Connecticut Rivers, also by several small streams.
The surface is uneven, and in the N. E. parts
very stony. It is an excellent grazing township,
and has some good tillage land. The first set-
tlement was commenced in 1788, by Joseph Ball.
24 miles S. W. from Guildhall, and 44 N. E. by
E. from Montpelier.
Concordia Parish, La., c. h. at Vidalia, E. part,
between the Washita and the Mississippi. Sur-
face flat, and mostly liable to inundation; soil
extremely fertile, producing large crops of cotton.
Conecuh County, Aa., c. h. at Sparta. On the
S. border. Watered by Conecuh River and its
Conemaugh, Pa., Cambria co. Situated at the
junction of Conemaugh River and Stone Creek.
Hilly; soil of clay and calcareous loam.
Conemaugh, Pa., Indiana co. Watered by Black-
leg's Creek and Conemaugh River. Surface hilly;
soil a rich loam. Salt is found here on the banks
of the Conemaugh.
Coneseus, N. Y., Livingston co. Between Cone-
seus and Hemlock Lakes. Hilly ; the soil hardly
of the medium quality. 221 miles W. from Albany.
Conesville, N. Y., Schoharie co. Drained by
the Manor Kill, a branch of Schoharie Creek.
Hilly; the soil sandy loam. 42 miles S. W. from
Conewago, Pa. A township of Adams co.
Conewago, Pa. A township of York co.
Conequenessing, Pa., Butler co. Conequenessing,
Breackneck and Yellow Creeks water this town.
Surface undulating; soil clay, gravel, and loam.
Conestoga, Pa., Lancaster co. 5 miles S. from
Conhocton, N. Y., Steuben co. Conhocton River
and some of its branches water this town, the sur-
face of which is hilly, and the soil moist clay
loam, favorable to the growth of grass. 225 miles
W. from Albany.
Conklin, N. Y., Broome co. The Susquehan-
na River flows through this town. The surface
is rather hilly, with the exception of a deep val-
ley on the banks of the river. 5 miles S. E.
from Binghampton, and 152 S. W. from Albany.
Conneaut, Pa., Erie co. Surface hilly; watered
by Conneaut Lake and Creek; soil loam and
Conneaut, Pa., Crawford co. This town has an
undulating surface and gravelly soil.
Conneaut, 0., Ashtabula co. Township and
town, formerly called Salem. On the shore of
Lake Erie, at the mouth of Conneaut Creek.
ConnellsviUe, Pa., Fayette co. 180 miles W.by
S. from Harrisburg.
Connemaugh, Pa. A township of Somerset co.
Connersville, la., c. h. Fayette co. On the
W. side of Whitewater River. 60 miles E. S. E.
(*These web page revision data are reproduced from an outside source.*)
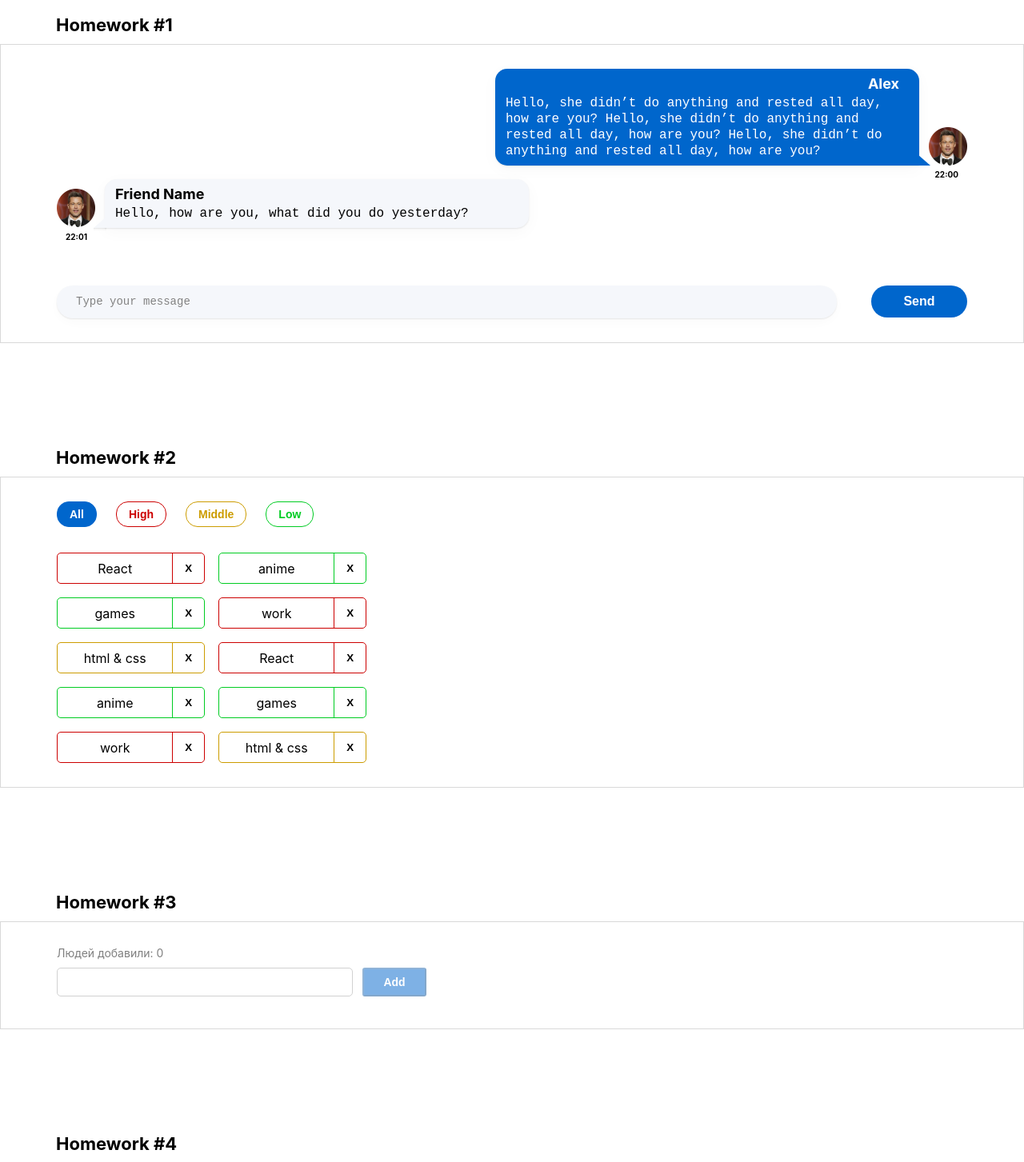
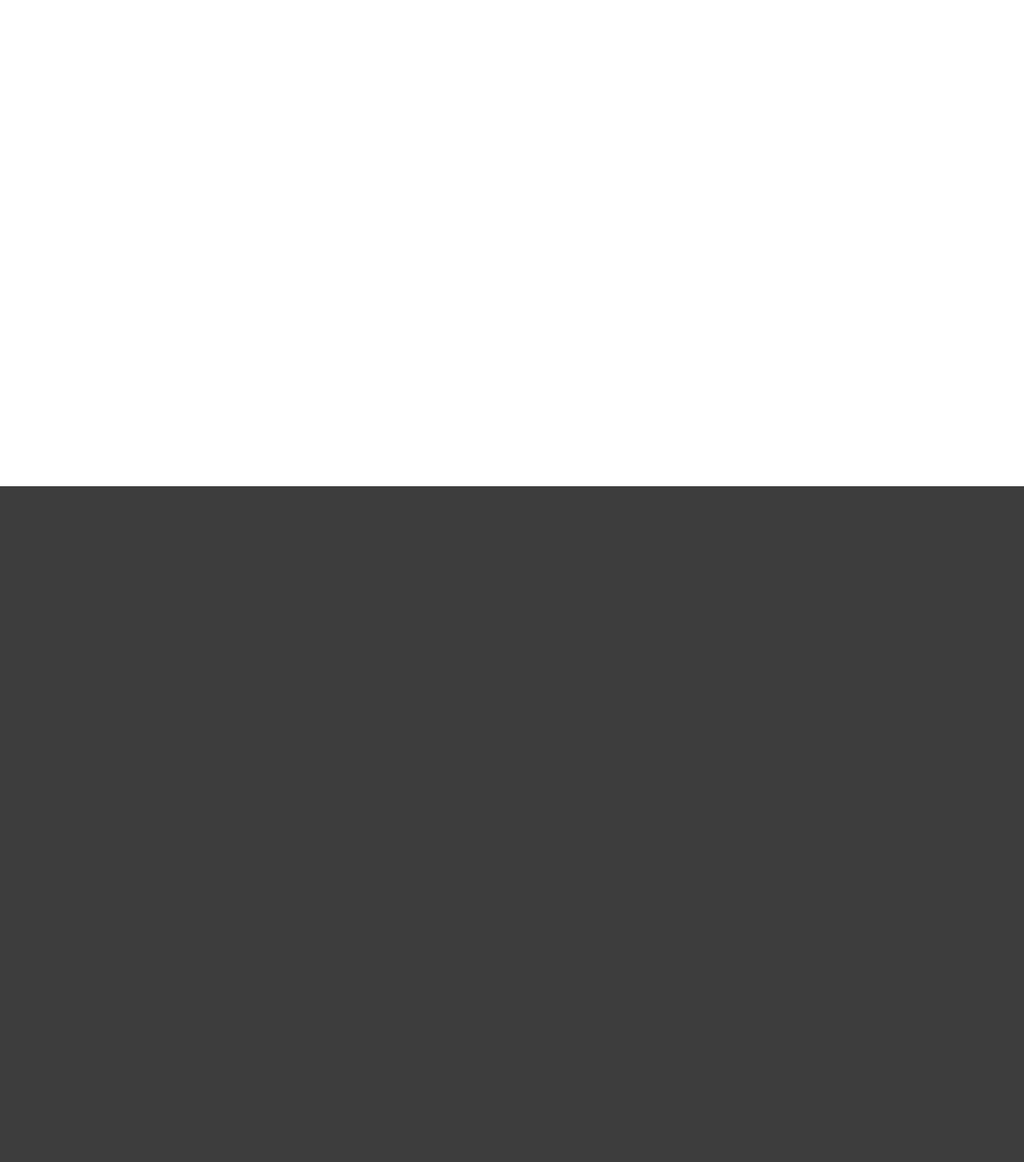
Before and after one commit to Photi31/homework-with-autotest, a React (Create React App) app: page / in a window 1280 px wide. Shown: the part 362-1815 px from the top of the page at 80% size. After the commit the page ends 970 px from the top, so only its background shows below. Built offline with nearby package versions, Linux system fonts and the light colour scheme.

Commit message:
start HW-with-autotest 5

```diff
--- a/src/s1-main/App.tsx
+++ b/src/s1-main/App.tsx
@@ -4,18 +4,19 @@ import HW1 from '../s2-homeworks/hw01/HW1'
 import HW2 from "../s2-homeworks/hw02/HW2";
 import HW3 from "../s2-homeworks/hw03/HW3";
 import HW4 from "../s2-homeworks/hw04/HW4";
+import HW5 from "../s2-homeworks/hw05/HW5";
 
 function App() {
     return (
         <div className={s.App}>
-            <HW1/>
-            {/*раскомментировать по ходу выполнения*/}
-            <HW2/>
-            <HW3/>
-            <HW4/>
+            {/*<HW1/>*/}
+            {/*/!*раскомментировать по ходу выполнения*!/*/}
+            {/*<HW2/>*/}
+            {/*<HW3/>*/}
+            {/*<HW4/>*/}
 
             {/*при выполнении дз 5 и более - закомментировать здесь дз 1-4, так как они есть внутри дз 5*/}
-            {/*<HW5/>*/}
+            <HW5/>
         </div>
     )
 }
```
Connewango, N. Y., Cattaraugas co. Watered
by Connewango and Little Connewango Creeks.
The surface is high and broken ; the soil fertile.
302 miles W. by S. from Albany.
Connewango, Pa., Warren co. Bounded on the
S. by the Alleghany River, and drained by Cone-
wago Creek. Surface uneven; soil fertile, es-
pecially in the S. part.
Conquest, N. Y., Cayuga co. On the N. side
of Seneca River, in which is Howland's Island,
belonging to this town. It also contains Duck
Lake. The surface is rolling; the soil sandy
and clay loam. 162 miles N. W. from Albany,
and 15 N. from Auburn.
Constable, N. Y., Franklin co. Trout River
waters this town, which is bounded by Canada
on the N. The surface is level; soil sandy loam.
218 miles N. N. W from Albany, and 6 N. from
Constantia, N. Y., Oswego co. Watered by
Scriba's Creek and other small streams flowing
into Oneida Lake, which bounds it on the S.
The surface is level; soil sandy. 30 miles S. E.
from Oswego, and 140 N. of W. from Albany.
Constantine, Mn., St Joseph co. On St. Joseph
River, at the mouth of Fall River, 149 miles
W. S. W. from Detroit. A place of extensive
business, having excellent water power. Steam-
boats pass the mouth of the St. Joseph.
Contoocook Village, N. H. In the town of Hop-
kinton, Merrimae co. On Contoocook River,
which affords extensive hydraulic power. W.
from Concord 10 miles.
Contra Costa County, Ca., c. h. at Martinez.
In the south angle, between San Francisco Bay
and the outlet of the Sacramento.
Conway County, As., c. h. at Lewisburg,
Central. On the N. bank of the Arkansas.